*Task statement*.
Repeat each line of the material word for word.

*Records*.
BEGIN

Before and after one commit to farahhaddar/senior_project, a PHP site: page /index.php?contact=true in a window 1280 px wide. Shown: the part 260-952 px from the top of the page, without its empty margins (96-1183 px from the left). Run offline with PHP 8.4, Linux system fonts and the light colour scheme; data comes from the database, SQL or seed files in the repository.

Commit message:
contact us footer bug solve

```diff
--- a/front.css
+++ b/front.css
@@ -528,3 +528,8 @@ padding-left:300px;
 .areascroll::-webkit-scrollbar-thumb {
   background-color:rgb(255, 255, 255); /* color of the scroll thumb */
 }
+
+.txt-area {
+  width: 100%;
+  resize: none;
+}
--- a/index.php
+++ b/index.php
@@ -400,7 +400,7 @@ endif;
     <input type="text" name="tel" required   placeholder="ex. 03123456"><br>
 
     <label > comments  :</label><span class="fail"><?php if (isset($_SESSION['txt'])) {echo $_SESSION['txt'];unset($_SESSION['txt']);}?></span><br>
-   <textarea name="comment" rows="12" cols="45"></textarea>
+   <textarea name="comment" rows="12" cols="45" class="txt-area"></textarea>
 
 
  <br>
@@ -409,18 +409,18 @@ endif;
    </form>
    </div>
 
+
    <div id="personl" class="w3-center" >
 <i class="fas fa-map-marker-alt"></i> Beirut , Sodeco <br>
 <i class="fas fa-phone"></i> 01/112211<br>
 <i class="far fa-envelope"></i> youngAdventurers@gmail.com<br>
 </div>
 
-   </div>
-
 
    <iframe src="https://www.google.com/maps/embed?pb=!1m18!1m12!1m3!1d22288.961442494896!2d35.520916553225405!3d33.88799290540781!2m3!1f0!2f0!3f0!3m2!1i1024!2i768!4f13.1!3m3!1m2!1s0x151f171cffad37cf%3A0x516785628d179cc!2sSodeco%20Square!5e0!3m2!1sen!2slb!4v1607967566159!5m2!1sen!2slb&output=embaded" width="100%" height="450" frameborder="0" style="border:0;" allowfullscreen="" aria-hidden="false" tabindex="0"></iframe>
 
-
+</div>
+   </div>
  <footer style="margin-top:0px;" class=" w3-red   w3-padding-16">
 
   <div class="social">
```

END

*Answer to this exercise*.
Before and after one commit to farahhaddar/senior_project, a PHP site: page /index.php?contact=true in a window 1280 px wide. Shown: the part 260-952 px from the top of the page, without its empty margins (96-1183 px from the left). Run offline with PHP 8.4, Linux system fonts and the light colour scheme; data comes from the database, SQL or seed files in the repository.

Commit message:
contact us footer bug solve

```diff
--- a/front.css
+++ b/front.css
@@ -528,3 +528,8 @@ padding-left:300px;
 .areascroll::-webkit-scrollbar-thumb {
   background-color:rgb(255, 255, 255); /* color of the scroll thumb */
 }
+
+.txt-area {
+  width: 100%;
+  resize: none;
+}
--- a/index.php
+++ b/index.php
@@ -400,7 +400,7 @@ endif;
     <input type="text" name="tel" required   placeholder="ex. 03123456"><br>
 
     <label > comments  :</label><span class="fail"><?php if (isset($_SESSION['txt'])) {echo $_SESSION['txt'];unset($_SESSION['txt']);}?></span><br>
-   <textarea name="comment" rows="12" cols="45"></textarea>
+   <textarea name="comment" rows="12" cols="45" class="txt-area"></textarea>
 
 
  <br>
@@ -409,18 +409,18 @@ endif;
    </form>
    </div>
 
+
    <div id="personl" class="w3-center" >
 <i class="fas fa-map-marker-alt"></i> Beirut , Sodeco <br>
 <i class="fas fa-phone"></i> 01/112211<br>
 <i class="far fa-envelope"></i> youngAdventurers@gmail.com<br>
 </div>
 
-   </div>
-
 
    <iframe src="https://www.google.com/maps/embed?pb=!1m18!1m12!1m3!1d22288.961442494896!2d35.520916553225405!3d33.88799290540781!2m3!1f0!2f0!3f0!3m2!1i1024!2i768!4f13.1!3m3!1m2!1s0x151f171cffad37cf%3A0x516785628d179cc!2sSodeco%20Square!5e0!3m2!1sen!2slb!4v1607967566159!5m2!1sen!2slb&output=embaded" width="100%" height="450" frameborder="0" style="border:0;" allowfullscreen="" aria-hidden="false" tabindex="0"></iframe>
 
-
+</div>
+   </div>
  <footer style="margin-top:0px;" class=" w3-red   w3-padding-16">
 
   <div class="social">
```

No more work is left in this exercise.